And it was — until about 4 p.m. on Tuesday, when Mayor de Blasio endorsed Avella and the Working Families Party withdrew its pledged endorsement of Liu, choosing to remain neutral in the Democratic primary in the 11th Senate District.
If you’ve got a desire to go see a good movie sometime this summer but want to avoid those ticket prices, the Queens Library is the place for you.
Throughout the rest of July, the library is offering free screenings of films of all kinds at the Central Library and several of its branches. Just be aware that policy says popcorn, soda and other snacks are not allowed.
The Mets were 11 games under .500 when they returned to Citi Field July 4 after a seven-game road trip. General manager Sandy Alderson knew that he would have to address the media about his perceptions of the first half of the 2014 season. Clearly it was not a get-together that he was looking forward to having.
Alderson began the proceedings by saying he believes the Mets have the personnel to perform far better than they have been, and that they are heading in the right direction. Eyeballs were understandably rolling and heads were shaking after Alderson made that statement.
Rep. Grace Meng calls on scores of undocumented immigrants to either apply for or renew their status in the Deferred Action for Childhood Arrivals program on Tuesday. Applications for renewal must be submitted at least 120 days before one’s benefits expire.
Now is the time to apply for the Deferred Action for Childhood Arrivals program or, for those accepted into it two years ago, to renew their status, Rep. Grace Meng (D-Flushing) said Tuesday.
Meng and a handful of immigration activists stood outside Newtown High School in Elmhurst to urge those who applied for DACA two years ago and those who are eligible to apply but haven’t in the past to file with the federal government as soon as possible.
Schools Chancellor Carmen Fari–a announced the Blue Book changes June 27.
The city Department of Education announced last month that it was making changes to its Blue Book — the annual document that outlines school organization and utilization — based on suggestions from a panel created earlier this year by Schools Chancellor Carmen Fari–a.
The Blue Book has been the focus of several education-related debates in the city in recent years, from trailers in schoolyards to co-locations.

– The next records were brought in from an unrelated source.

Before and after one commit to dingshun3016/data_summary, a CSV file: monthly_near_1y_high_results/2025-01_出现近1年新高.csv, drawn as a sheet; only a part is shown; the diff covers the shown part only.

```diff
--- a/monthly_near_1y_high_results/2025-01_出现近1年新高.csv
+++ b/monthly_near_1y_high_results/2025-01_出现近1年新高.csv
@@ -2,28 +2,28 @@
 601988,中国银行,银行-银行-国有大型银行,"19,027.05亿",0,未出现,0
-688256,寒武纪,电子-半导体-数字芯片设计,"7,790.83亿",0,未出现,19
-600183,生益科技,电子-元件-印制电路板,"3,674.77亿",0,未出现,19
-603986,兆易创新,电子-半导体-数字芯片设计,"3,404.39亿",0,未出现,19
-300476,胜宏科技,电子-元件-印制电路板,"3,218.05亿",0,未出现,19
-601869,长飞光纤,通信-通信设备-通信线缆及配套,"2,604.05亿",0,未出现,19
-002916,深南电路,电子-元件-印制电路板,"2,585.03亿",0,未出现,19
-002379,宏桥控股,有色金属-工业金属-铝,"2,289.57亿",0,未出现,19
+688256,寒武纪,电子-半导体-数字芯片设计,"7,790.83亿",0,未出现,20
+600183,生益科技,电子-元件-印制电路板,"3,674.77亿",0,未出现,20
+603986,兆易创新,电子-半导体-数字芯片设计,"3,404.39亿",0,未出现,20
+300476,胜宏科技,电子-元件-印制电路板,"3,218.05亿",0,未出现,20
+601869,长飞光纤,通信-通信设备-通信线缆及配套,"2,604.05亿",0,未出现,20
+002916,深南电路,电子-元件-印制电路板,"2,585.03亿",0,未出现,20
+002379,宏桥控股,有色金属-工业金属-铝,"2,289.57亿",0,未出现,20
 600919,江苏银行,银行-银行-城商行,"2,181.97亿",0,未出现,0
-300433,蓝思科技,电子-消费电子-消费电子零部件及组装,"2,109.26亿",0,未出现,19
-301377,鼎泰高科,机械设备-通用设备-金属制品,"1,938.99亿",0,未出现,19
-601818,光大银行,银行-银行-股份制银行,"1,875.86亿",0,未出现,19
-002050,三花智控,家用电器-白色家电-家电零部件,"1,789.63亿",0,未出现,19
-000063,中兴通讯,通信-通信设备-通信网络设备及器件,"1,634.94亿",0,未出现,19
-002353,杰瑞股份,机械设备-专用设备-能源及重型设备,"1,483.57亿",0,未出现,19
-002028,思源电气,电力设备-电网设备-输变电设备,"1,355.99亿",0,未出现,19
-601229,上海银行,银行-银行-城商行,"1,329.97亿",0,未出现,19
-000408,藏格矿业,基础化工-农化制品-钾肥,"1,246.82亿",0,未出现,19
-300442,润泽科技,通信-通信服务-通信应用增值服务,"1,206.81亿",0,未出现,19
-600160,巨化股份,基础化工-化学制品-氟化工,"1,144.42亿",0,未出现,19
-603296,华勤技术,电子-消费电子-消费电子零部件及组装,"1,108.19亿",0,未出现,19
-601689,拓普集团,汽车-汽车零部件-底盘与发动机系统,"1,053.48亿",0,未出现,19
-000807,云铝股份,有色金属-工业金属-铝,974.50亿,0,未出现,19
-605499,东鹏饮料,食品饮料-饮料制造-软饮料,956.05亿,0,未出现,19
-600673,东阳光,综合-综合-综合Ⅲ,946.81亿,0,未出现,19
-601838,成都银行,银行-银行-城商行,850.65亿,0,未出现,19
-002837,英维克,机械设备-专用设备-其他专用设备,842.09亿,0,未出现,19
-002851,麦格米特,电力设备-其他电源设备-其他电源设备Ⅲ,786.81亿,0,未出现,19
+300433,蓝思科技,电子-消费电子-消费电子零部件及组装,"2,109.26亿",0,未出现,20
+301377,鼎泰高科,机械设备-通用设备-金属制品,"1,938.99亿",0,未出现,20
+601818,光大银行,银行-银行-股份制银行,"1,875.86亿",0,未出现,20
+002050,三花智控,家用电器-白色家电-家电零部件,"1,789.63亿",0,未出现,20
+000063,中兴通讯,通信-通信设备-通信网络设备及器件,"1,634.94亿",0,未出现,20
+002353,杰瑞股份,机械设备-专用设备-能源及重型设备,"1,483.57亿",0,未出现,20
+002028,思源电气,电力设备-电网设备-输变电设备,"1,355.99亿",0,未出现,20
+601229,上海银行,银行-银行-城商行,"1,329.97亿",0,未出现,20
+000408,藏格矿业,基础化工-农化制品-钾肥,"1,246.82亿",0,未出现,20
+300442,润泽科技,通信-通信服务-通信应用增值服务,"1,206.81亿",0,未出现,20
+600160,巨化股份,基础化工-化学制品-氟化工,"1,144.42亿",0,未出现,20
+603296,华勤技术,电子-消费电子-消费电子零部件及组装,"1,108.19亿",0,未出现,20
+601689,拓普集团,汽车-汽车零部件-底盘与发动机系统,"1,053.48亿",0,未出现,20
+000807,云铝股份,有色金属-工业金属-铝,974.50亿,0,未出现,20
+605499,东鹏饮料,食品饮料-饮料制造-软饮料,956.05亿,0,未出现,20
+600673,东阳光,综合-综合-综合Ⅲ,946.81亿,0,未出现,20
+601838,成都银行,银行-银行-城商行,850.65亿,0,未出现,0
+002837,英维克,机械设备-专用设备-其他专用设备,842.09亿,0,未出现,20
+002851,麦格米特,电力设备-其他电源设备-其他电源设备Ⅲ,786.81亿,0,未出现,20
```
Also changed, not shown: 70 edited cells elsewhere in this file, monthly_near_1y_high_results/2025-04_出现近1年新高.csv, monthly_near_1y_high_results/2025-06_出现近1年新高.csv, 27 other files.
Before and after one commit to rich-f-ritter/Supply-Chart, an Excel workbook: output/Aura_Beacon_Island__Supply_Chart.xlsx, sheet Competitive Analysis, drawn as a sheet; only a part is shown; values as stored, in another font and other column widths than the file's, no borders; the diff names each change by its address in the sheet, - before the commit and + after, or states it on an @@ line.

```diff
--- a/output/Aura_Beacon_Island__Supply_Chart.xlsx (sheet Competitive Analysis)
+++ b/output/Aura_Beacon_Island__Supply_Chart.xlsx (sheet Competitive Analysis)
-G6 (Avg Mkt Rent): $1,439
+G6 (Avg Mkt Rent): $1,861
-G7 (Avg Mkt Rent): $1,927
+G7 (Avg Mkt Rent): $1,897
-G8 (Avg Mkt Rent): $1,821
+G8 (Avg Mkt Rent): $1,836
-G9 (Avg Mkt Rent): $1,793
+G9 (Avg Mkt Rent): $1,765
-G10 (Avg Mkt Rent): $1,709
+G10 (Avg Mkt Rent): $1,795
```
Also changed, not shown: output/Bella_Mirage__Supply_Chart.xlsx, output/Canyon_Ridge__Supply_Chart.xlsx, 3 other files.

Critics allege the Bloomberg administration’s Blue Books underestimated how much space schools need and overestimated how much space was available to make co-locations politically palpable.
Summertime, and the livin’ ain’t so easy, at least as far as the sky-high price of gasoline is concerned, but the typical Queens resident seems to be taking a spike in stride.
“Per ounce, gasoline is one of the cheapest liquids available,” said Alex Mermelstein, 32, of Briarwood. “We pay more for milk than we do for gas. Heck, some brands of bottled water are more expensive than gas. So just make peace with it and find the cheapest gas station in your area.”
Mayor de Blasio and Gov. Cuomo are believed to have cut a deal that resulted in Tuesday’s announcements that help State Sen. Tony Avella and certainly does not help former Comptroller John Liu, his opponent in a Democratic primary.
The strange but true history of the New York State Senate’s Independent Democratic Conference took a turn for the positively wild on Tuesday, with Mayor de Blasio endorsing incumbent IDC members Tony Avella (D-Bayside) and Jeff Klein (D-Bronx).
Adding to the surprise was the announcement that the Working Families Party had withdrawn its backing of former city Comptroller John Liu, who is challenging Avella, and former state Attorney General Oliver Koppell, who is primarying Klein, and will remain neutral in both races